WHAT TO PRODUCE. Please count how many lines of the data include the word "DataFrame". Give only that number in reply.

DATA TO EXAMINE.
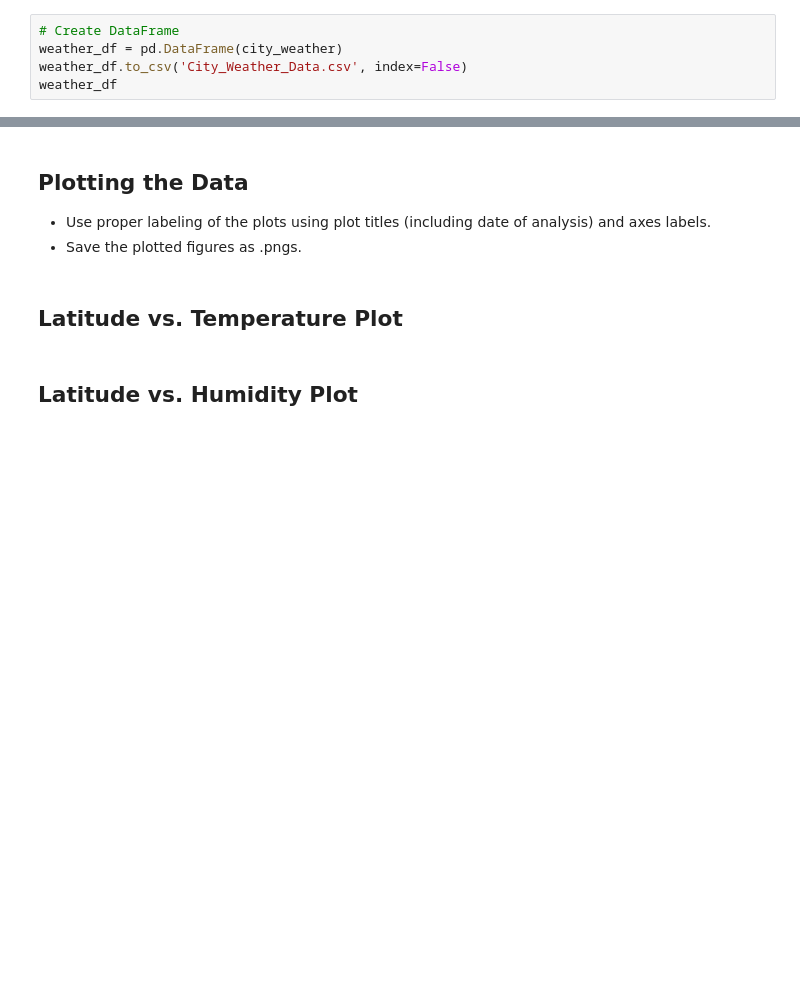
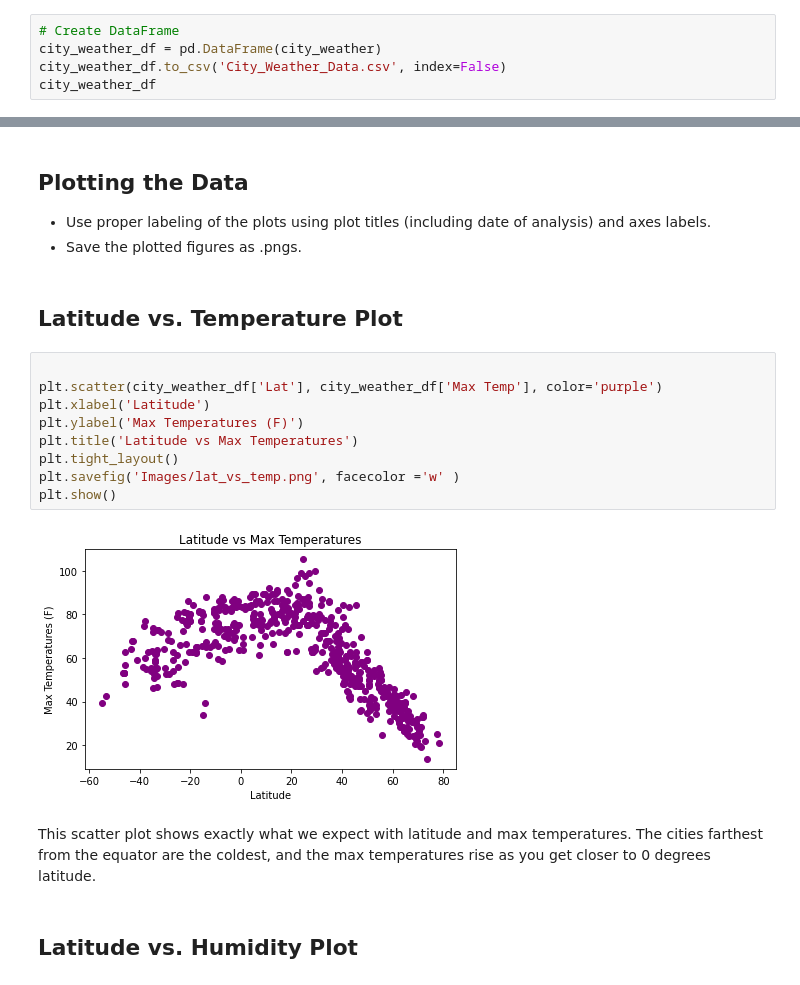
Before and after one commit to knorman123/python-api-challenge, a Jupyter notebook: Weather/WeatherPy.ipynb, the cells around one changed output, grey strips where cells are left out. Saved outputs shown, nothing was run; the diff lists cells and outputs as text; blank space fills up the shorter version.

Commit message:
lat vs temp plot

```diff
--- a/Weather/WeatherPy.ipynb
+++ b/Weather/WeatherPy.ipynb
@@ -127,9 +127,9 @@ Processing record 7 of Set 13 | caramay
 * Display the DataFrame
 # %%
 # Create DataFrame
-weather_df = pd.DataFrame(city_weather)
-weather_df.to_csv('City_Weather_Data.csv', index=False)
-weather_df
+city_weather_df = pd.DataFrame(city_weather)
+city_weather_df.to_csv('City_Weather_Data.csv', index=False)
+city_weather_df
 # %% [output]
 |  | City | Lat | Lng | Max Temp | Humidity | Cloudiness | Wind Speed | Country | Date |
 | 0 | ramygala | 55.5167 | 24.3000 | 50.00 | 87 | 75 | 5.75 | LT | 1619757685 |
@@ -168,6 +172,19 @@ print(high_humidity)
 * Save the plotted figures as .pngs.
 # %% [markdown]
 ## Latitude vs. Temperature Plot
+# %%
+
+plt.scatter(city_weather_df['Lat'], city_weather_df['Max Temp'], color='purple')
+plt.xlabel('Latitude')
+plt.ylabel('Max Temperatures (F)')
+plt.title('Latitude vs Max Temperatures')
+plt.tight_layout()
+plt.savefig('Images/lat_vs_temp.png', facecolor ='w' )
+plt.show()
+# %% [output]
+[figure, added]
+# %% [markdown]
+This scatter plot shows exactly what we expect with latitude and max temperatures.  The cities farthest from the equator are the coldest, and the max temperatures rise as you get closer to 0 degrees latitude.
 # %% [markdown]
 ## Latitude vs. Humidity Plot
 # %% [markdown]
```
Also changed, not shown: parts of 2 cells of this notebook, 1 other file.
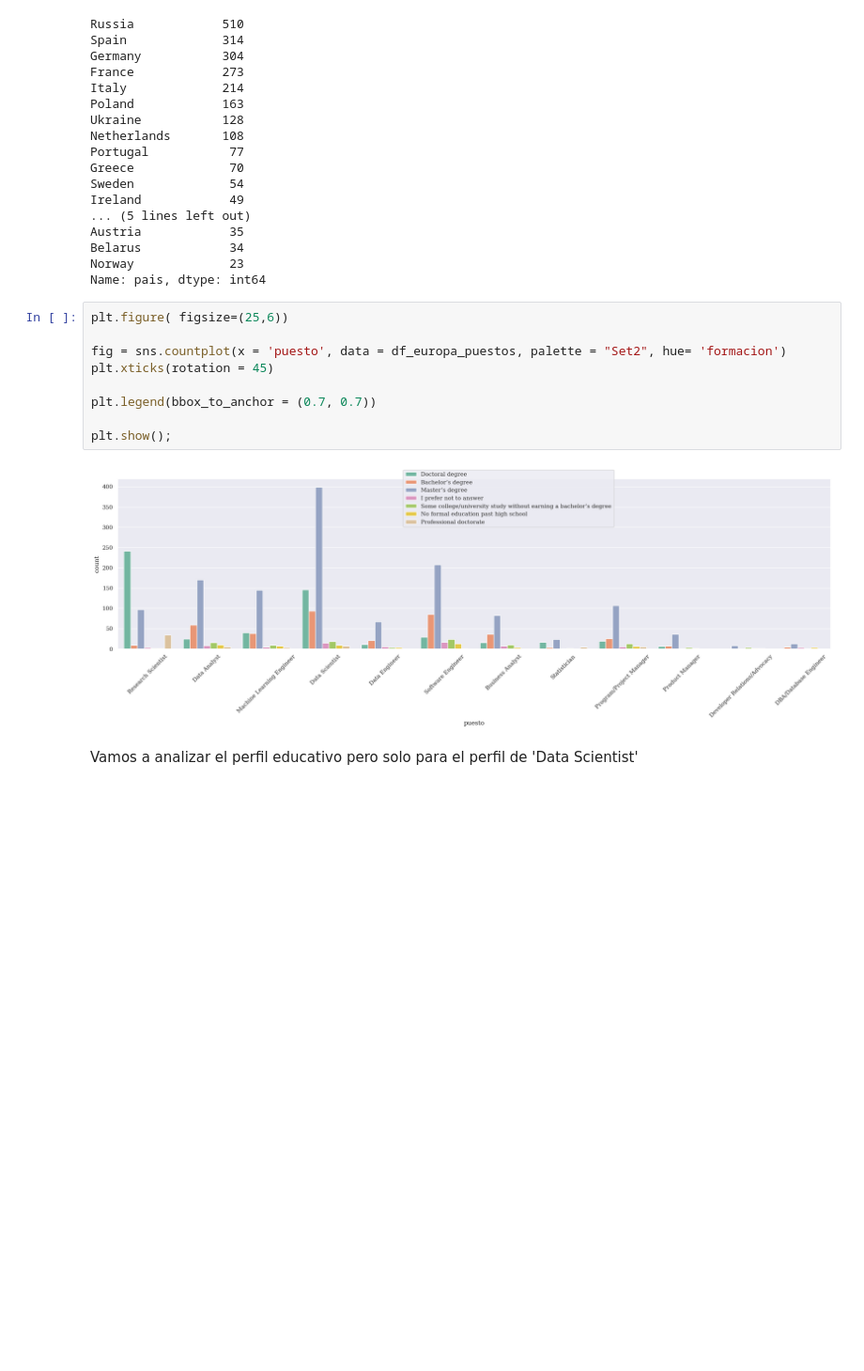
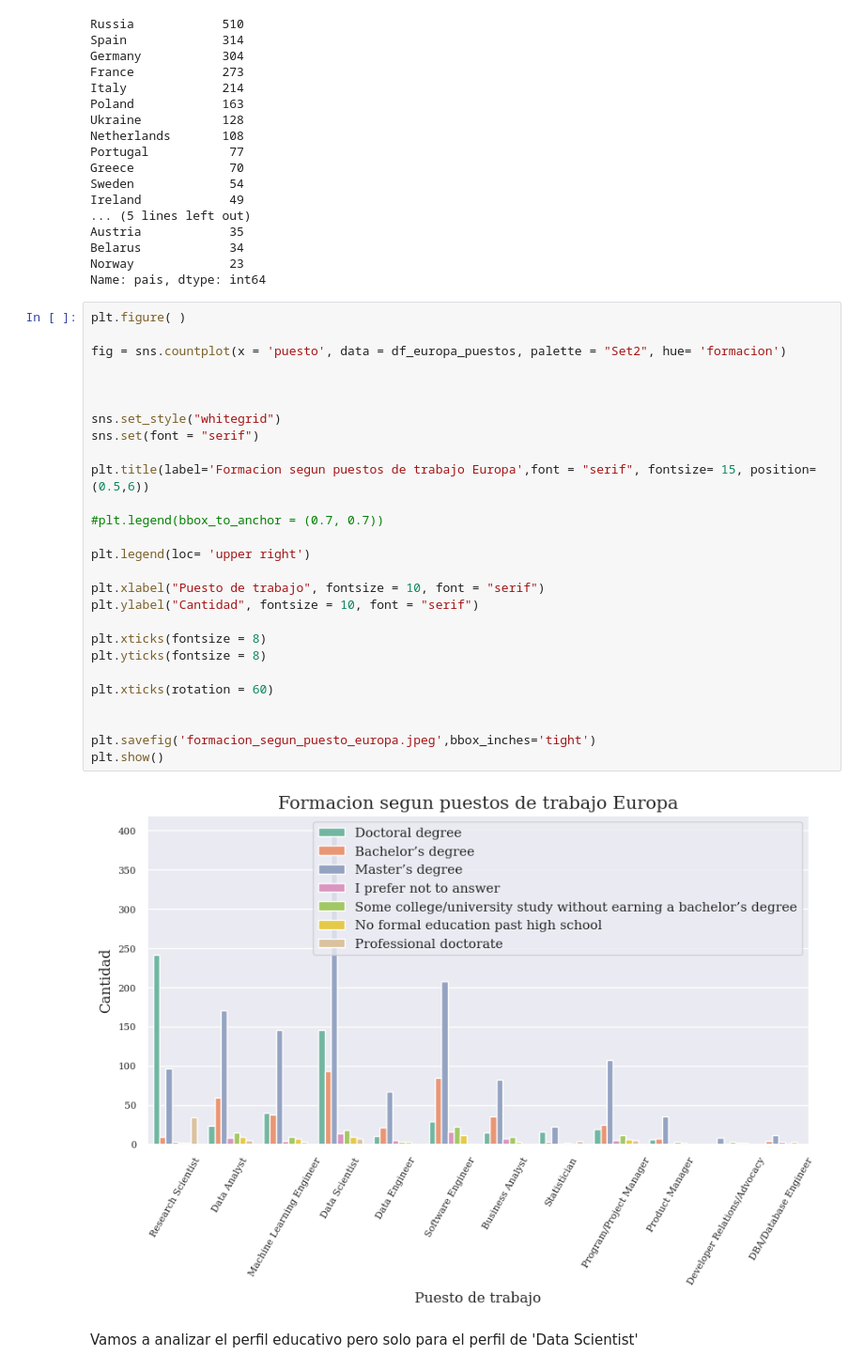
Before and after one commit to Adalab/project-DA-promo-c-modulo-2-team-5, a Jupyter notebook: Sprint3/sprint3_proyecto_modulo2.ipynb, the cells around one changed output. Shown at 94% size. Cells and saved outputs as stored; diff of their text form; blank space fills up the shorter version.

```diff
--- a/Sprint3/sprint3_proyecto_modulo2.ipynb
+++ b/Sprint3/sprint3_proyecto_modulo2.ipynb
@@ -201,17 +215,35 @@ Austria            35
 Belarus            34
 Norway             23
 Name: pais, dtype: int64
-# %%
-plt.figure( figsize=(25,6))
-
-fig = sns.countplot(x = 'puesto', data = df_europa_puestos, palette = "Set2", hue= 'formacion')
-plt.xticks(rotation = 45)
-
-plt.legend(bbox_to_anchor = (0.7, 0.7))
-
-plt.show();
-# %% [output]
-[figure, removed]
+# %%
+plt.figure( )
+
+fig = sns.countplot(x = 'puesto', data = df_europa_puestos, palette = "Set2", hue= 'formacion')
+
+
+
+sns.set_style("whitegrid")
+sns.set(font = "serif")
+
+plt.title(label='Formacion segun puestos de trabajo Europa',font = "serif", fontsize= 15, position=(0.5,6))
+
+#plt.legend(bbox_to_anchor = (0.7, 0.7))
+
+plt.legend(loc= 'upper right')
+
+plt.xlabel("Puesto de trabajo", fontsize = 10, font = "serif")
+plt.ylabel("Cantidad", fontsize = 10, font = "serif")
+
+plt.xticks(fontsize = 8)
+plt.yticks(fontsize = 8)
+
+plt.xticks(rotation = 60)
+
+
+plt.savefig('formacion_segun_puesto_europa.jpeg',bbox_inches='tight')
+plt.show()
+# %% [output]
+[figure, added]
 # %% [markdown]
 Vamos a analizar el perfil educativo pero solo para el perfil de 'Data Scientist'
 # %%
```
Also changed, not shown: parts of 25 cells of this notebook, 10 other files.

EXERCISE RESULT. 4